Otters blamed for huge decline in barbel stocks in Bristol Avon

Angling clubs on the Bristol Avon are calling for the Environment Agency to survey and restock their river after claiming otters have wiped out virtually all its barbel stocks.

Those who have fished the river for decades are reporting a significant decline in sport, with numerous carp and barbel carcasses being found on the banks, fewer anglers returning each season and the repeated recapture of small numbers of heavily-scarred fish.

The situation has culminated in the worst ever start to a river campaign and now the alarm bells are being rung.

“Ten years ago, the Bristol Avon was up there in the top 10 of UK barbel rivers, but I’ve failed to catch a single fish so far this season despite fishing three times a week,” said 74-year-old Bathampton AA bailiff Richard Patrick.
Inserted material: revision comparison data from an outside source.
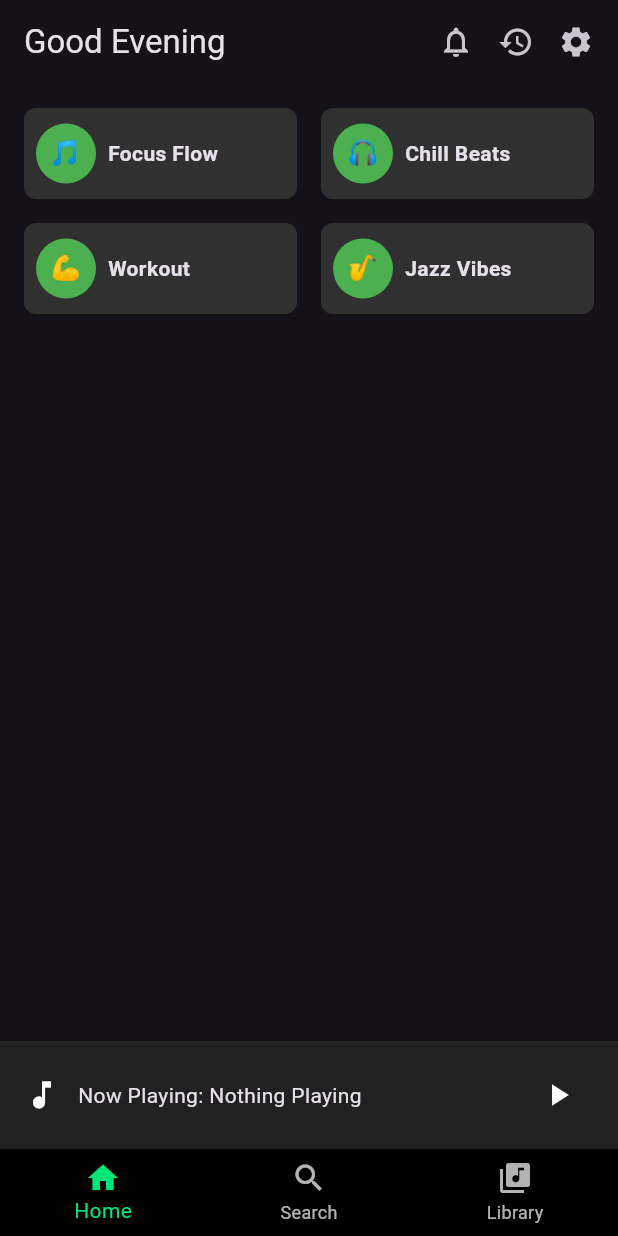
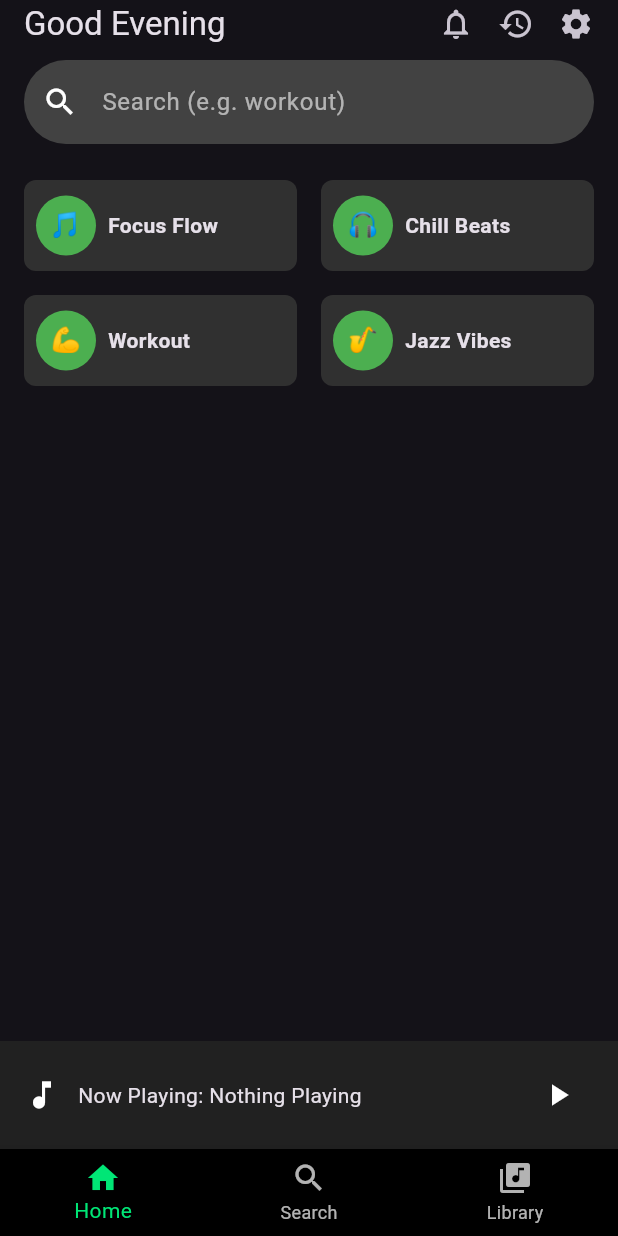
Before and after one commit to RuiLs1234/Flutter_Homeowork, a Flutter app: the screen it shows after launch, on a phone screen of 412 x 824 dp. Run offline on Flutter 3.47's test engine with Material 3 defaults, Android fonts, the phone set to English and light mode, and no system bars; our stand-ins replace just_audio.

Commit message:
Fisrt update

```diff
--- a/spotify_clone_homework/lib/main.dart
+++ b/spotify_clone_homework/lib/main.dart
@@ -26,6 +26,7 @@ class _SpotifyHomePageState extends State<SpotifyHomePage> {
   final AudioPlayer _player = AudioPlayer();
   bool _isPlaying = false;
   String _nowPlayingTitle = 'Nothing Playing';
+  String _searchQuery = '';
 
   final List<Map<String, String>> albums = [
     {
@@ -53,6 +54,13 @@ class _SpotifyHomePageState extends State<SpotifyHomePage> {
       'url': 'https://www.soundhelix.com/examples/mp3/SoundHelix-Song-4.mp3',
     },
   ];
+
+  List<Map<String, String>> get _filteredAlbums {
+    if (_searchQuery.isEmpty) return albums;
+    return albums
+        .where((album) => album['title']!.toLowerCase().contains(_searchQuery.toLowerCase()))
+        .toList();
+  }
 
   void _togglePlayback() async {
     if (_player.playing) {
@@ -94,13 +102,36 @@ class _SpotifyHomePageState extends State<SpotifyHomePage> {
           Icon(Icons.settings),
           SizedBox(width: 16),
         ],
+        bottom: PreferredSize(
+          preferredSize: Size.fromHeight(48),
+          child: Padding(
+            padding: EdgeInsets.symmetric(horizontal: 16, vertical: 8),
+            child: TextField(
+              onChanged: (value) => setState(() => _searchQuery = value),
+              style: TextStyle(color: Colors.white),
+              decoration: InputDecoration(
+                hintText: 'Search (e.g. workout)',
+                hintStyle: TextStyle(color: Colors.white60),
+                filled: true,
+                fillColor: Colors.grey[800],
+                prefixIcon: Icon(Icons.search, color: Colors.white),
+                border: OutlineInputBorder(
+                  borderRadius: BorderRadius.circular(30),
+                  borderSide: BorderSide.none,
+                ),
+              ),
+            ),
+          ),
+        ),
       ),
       body: Column(
         children: [
           Expanded(
-            child: GridView.builder(
+            child: _filteredAlbums.isEmpty
+                ? Center(child: Text('No results found.', style: TextStyle(color: Colors.white70)))
+                : GridView.builder(
               padding: EdgeInsets.all(16),
-              itemCount: albums.length,
+              itemCount: _filteredAlbums.length,
               gridDelegate: SliverGridDelegateWithFixedCrossAxisCount(
                 crossAxisCount: 2,
                 childAspectRatio: 3,
@@ -108,7 +139,7 @@ class _SpotifyHomePageState extends State<SpotifyHomePage> {
                 mainAxisSpacing: 16,
               ),
               itemBuilder: (context, index) {
-                final album = albums[index];
+                final album = _filteredAlbums[index];
                 return GestureDetector(
                   onTap: () => _playAlbum(album),
                   child: Container(
```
“I’ve fished the river for over 50 years and the sport is what has kept me going since I recently lost my wife. Now I have to travel upriver to the Chippenham stretches in an attempt to find some fish. I doubt the fishing will return to normal in my lifetime,” he added.
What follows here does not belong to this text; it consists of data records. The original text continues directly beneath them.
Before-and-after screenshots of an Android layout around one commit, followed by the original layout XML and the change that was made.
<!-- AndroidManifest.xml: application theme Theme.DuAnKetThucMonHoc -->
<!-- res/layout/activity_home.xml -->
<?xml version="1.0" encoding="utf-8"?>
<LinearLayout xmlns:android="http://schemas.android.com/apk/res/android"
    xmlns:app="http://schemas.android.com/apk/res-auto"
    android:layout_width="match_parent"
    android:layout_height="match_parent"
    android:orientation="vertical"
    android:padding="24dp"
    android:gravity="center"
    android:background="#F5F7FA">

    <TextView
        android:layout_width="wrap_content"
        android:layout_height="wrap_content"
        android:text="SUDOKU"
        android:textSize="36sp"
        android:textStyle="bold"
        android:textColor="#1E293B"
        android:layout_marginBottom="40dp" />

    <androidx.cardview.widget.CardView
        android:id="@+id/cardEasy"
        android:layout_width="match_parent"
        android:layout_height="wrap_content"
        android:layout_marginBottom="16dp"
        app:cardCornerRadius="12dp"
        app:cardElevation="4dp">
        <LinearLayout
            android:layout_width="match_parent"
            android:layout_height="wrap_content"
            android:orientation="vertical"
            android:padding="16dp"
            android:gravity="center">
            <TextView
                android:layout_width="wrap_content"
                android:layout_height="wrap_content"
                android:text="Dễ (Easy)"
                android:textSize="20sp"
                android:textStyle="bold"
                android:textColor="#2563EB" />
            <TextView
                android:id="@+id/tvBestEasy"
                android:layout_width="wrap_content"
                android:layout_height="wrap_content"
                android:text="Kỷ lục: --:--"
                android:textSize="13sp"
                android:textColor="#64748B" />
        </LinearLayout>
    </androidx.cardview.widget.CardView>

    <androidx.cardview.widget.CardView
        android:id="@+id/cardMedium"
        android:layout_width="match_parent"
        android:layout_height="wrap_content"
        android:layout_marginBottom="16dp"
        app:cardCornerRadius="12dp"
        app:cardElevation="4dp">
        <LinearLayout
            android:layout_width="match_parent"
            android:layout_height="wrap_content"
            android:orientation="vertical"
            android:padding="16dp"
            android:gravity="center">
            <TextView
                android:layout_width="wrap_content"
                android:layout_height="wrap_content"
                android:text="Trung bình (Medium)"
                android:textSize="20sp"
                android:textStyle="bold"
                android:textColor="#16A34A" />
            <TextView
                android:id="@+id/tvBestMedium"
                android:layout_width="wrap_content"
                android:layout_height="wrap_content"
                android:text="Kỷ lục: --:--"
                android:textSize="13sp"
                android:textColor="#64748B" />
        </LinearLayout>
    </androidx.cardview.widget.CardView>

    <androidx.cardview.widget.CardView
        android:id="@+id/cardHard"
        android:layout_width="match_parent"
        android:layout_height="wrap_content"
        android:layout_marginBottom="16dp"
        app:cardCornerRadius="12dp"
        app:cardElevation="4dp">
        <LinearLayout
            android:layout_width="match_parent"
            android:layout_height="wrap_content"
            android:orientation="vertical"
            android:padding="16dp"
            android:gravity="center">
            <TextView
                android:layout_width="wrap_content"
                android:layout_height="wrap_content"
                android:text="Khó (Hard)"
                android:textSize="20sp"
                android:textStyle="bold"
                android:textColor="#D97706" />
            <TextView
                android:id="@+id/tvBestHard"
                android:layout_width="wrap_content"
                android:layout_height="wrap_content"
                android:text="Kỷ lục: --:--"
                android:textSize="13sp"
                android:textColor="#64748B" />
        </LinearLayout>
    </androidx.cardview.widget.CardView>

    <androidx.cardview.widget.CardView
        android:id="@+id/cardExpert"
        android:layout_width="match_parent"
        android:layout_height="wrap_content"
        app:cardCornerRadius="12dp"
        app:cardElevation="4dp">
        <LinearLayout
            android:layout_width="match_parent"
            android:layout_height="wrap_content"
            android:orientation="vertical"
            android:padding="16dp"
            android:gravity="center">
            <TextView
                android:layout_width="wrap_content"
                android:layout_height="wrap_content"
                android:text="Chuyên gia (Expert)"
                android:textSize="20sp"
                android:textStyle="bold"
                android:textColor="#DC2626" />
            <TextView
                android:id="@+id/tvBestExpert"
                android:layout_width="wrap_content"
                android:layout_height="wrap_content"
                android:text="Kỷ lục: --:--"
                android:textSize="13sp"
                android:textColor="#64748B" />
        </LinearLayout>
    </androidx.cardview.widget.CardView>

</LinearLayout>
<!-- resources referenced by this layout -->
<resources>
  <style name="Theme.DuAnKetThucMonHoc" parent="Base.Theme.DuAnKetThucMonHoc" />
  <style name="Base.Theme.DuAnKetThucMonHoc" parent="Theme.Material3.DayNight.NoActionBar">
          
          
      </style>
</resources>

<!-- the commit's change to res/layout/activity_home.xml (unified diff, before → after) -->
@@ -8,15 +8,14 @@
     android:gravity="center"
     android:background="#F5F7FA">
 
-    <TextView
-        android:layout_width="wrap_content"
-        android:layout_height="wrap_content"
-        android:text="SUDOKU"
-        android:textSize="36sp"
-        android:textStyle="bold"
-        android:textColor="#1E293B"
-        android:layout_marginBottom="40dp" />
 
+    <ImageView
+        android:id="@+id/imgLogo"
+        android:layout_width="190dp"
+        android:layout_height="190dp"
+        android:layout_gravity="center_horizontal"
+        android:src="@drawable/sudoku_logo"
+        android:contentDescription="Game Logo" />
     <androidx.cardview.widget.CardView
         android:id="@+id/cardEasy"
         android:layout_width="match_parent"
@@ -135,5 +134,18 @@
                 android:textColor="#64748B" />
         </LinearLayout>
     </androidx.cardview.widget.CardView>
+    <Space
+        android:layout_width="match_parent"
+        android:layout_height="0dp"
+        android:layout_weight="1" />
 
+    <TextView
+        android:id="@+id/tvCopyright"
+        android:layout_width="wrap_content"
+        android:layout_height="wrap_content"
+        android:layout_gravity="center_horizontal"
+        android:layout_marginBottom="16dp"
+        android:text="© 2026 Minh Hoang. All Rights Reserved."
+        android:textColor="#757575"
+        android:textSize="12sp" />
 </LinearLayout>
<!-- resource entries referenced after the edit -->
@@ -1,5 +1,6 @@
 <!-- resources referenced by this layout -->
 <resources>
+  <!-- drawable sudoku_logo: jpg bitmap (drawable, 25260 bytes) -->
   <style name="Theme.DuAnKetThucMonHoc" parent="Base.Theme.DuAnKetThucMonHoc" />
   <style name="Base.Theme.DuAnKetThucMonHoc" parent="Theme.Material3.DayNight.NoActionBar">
Richard’s club is growing increasingly concerned with the rapidly emerging crisis, with the declining sport beginning to drive some of the members elsewhere.

“Otters have regularly been spotted on our stretches for the past three years. There appear to be very few medium-sized fish left. We’d like the EA to carry out fish surveys to pave the way for the restocking of some grown-on fish to replace all those we have lost,” said Bathampton secretary Dave Crooks.

Local tackle shop owners are also growing increasingly concerned about the decline in catches, and indeed anglers.

“I’ve never experienced such a poor start to a river season,” claimed keen angler Nick Davidson, owner of Keynsham Angling Centre.

“A decade ago, you could expect to catch anywhere between five and 10 barbel a night on the Avon. Now you’d be lucky to get one. The Agency needs to survey the river and prove it’s capable of supporting all these otters without having a detrimental impact on anglers’ sport,” he said.

And Colin Gittins, owner of Chippenham tackle shop Premier Angling, is equally worried.

“There are fewer anglers fishing, fewer barbel being caught and the frequent recapture of marked and scarred fish. We can’t be certain it’s because of otter predation, but it seems logical,” said Colin.